Simple IR Transmitter Schematic Circuit Diagram
This circuit uses just two standard logic ICs which, with the accompanying receiver, forms a four-channel remote control and has been designed for use with the ‘Audio/Video Switch’ and the ‘Switchbox for Loudspeakers’ (shown elsewhere in this issue, as is the IR Receiver).
Each pushbutton is connected to an input of a shift register (4021), which is clocked by a binary counter/oscillator (74HC4060). A cycle is started via one of the diodes connected to each pushbutton and a differentiator-network (C1/R4), creating a short pulse that is fed to the shift register and counter/oscillator. The parallel-load input at the shift register then becomes momentarily active, causing the shift register to latch the data at the parallel inputs. At the same time, since the pulse is very narrow, one of the four pushbutton inputs will be high (in spite of any longer pulses that may be caused by switch bounce). The pulse also goes to the reset input of the 4060 and starts the oscillator.
The oscillator around P1/R2/R3/C2 is set to about 36 kHz because IR receiver modules are widely available for this frequency. Pin 7 is the Q3-output of the 4060 and clocks the shift register. The data at the parallel input is now output in a serial format at QH (pin 3). When QH is high the emitter of T2 is made high via T1, and a pulsed current at 36 kHz will flow through LED D6 via R5 and T2. Pin 1 (MSB) of the 4021 is permanently high and is clocked first to the output. This bit functions as the start-bit for the receiver. Since the receiver clocks the data on the rising edge, the start-bit has a length of only 8 cycles at 36 kHz. The rest of the data is modulated at 16 cycles per bit. Output Q7 (pin 14) of the 4060 is connected to the oscillator via a diode, which causes the oscillator to stop after 8 clock cycles of the Q3 output (pin 7) and the circuit becomes idle. The relevant code is therefore sent only once for every button press. A new code will only be transmitted when a pushbutton is pressed again. The only current drawn now are various leakage currents and the current through D5/R2/P1/R3 which is about 10 µA. So even without an on/off switch the batteries should last for years (assuming a capacity of 750 mAh for AAA cells).

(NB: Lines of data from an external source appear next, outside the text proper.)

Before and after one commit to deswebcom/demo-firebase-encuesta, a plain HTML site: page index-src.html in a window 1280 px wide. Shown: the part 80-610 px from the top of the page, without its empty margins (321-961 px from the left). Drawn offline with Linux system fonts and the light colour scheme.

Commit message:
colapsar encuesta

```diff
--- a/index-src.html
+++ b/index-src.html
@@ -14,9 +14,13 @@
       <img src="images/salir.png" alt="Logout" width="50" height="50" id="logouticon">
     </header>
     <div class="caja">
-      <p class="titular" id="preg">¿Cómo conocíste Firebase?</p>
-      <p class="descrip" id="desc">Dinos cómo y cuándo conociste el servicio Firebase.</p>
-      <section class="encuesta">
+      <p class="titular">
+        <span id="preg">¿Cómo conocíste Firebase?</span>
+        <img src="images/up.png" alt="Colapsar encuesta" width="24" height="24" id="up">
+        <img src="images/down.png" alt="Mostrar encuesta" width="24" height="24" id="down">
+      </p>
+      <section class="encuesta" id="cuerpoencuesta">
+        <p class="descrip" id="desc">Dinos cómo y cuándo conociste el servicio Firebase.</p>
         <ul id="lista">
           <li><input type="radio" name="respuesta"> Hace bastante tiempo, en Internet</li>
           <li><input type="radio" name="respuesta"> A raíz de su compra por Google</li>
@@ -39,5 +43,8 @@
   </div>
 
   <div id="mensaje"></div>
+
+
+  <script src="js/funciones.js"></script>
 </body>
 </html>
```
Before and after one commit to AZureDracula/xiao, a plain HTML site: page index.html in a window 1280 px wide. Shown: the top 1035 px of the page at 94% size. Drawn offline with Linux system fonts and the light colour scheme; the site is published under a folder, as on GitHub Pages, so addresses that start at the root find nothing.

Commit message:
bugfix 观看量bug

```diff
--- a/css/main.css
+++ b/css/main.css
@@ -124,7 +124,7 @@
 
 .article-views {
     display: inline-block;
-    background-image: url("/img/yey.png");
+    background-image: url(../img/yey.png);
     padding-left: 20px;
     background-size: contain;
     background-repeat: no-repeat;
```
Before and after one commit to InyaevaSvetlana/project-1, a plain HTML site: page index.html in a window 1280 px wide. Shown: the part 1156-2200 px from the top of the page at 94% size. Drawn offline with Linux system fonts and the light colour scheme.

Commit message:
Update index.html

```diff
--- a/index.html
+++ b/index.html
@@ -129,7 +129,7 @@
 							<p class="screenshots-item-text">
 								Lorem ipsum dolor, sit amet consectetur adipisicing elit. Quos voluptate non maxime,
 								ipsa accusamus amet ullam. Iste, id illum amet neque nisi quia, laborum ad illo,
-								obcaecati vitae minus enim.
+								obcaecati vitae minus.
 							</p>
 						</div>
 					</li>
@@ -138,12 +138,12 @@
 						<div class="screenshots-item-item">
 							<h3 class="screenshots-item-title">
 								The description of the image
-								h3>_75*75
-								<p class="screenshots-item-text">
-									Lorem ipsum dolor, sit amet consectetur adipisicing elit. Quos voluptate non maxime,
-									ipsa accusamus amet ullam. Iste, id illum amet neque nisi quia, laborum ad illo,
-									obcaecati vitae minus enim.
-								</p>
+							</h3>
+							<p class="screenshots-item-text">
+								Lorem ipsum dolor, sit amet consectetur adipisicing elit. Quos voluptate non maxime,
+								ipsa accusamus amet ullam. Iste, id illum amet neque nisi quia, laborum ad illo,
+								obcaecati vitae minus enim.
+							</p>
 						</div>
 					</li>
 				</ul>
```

P1 has been added to compensate for the various component tolerances and to tune the transmitter and receiver to each other. JP1, JP2 and JP3 are a bonus and can be used for addressing purposes or for a possible expansion with more pushbuttons. At the receiver side these bits are made available on three outputs. The PCB has been designed to fit inside a plastic box with an integral battery compartment (see parts list). If required, the PCB can be made a bit smaller by cutting off the blank areas (where the mounting holes are). That makes it possible to use a smaller enclosure, especially if a 3 V lithium cell is used for the supply.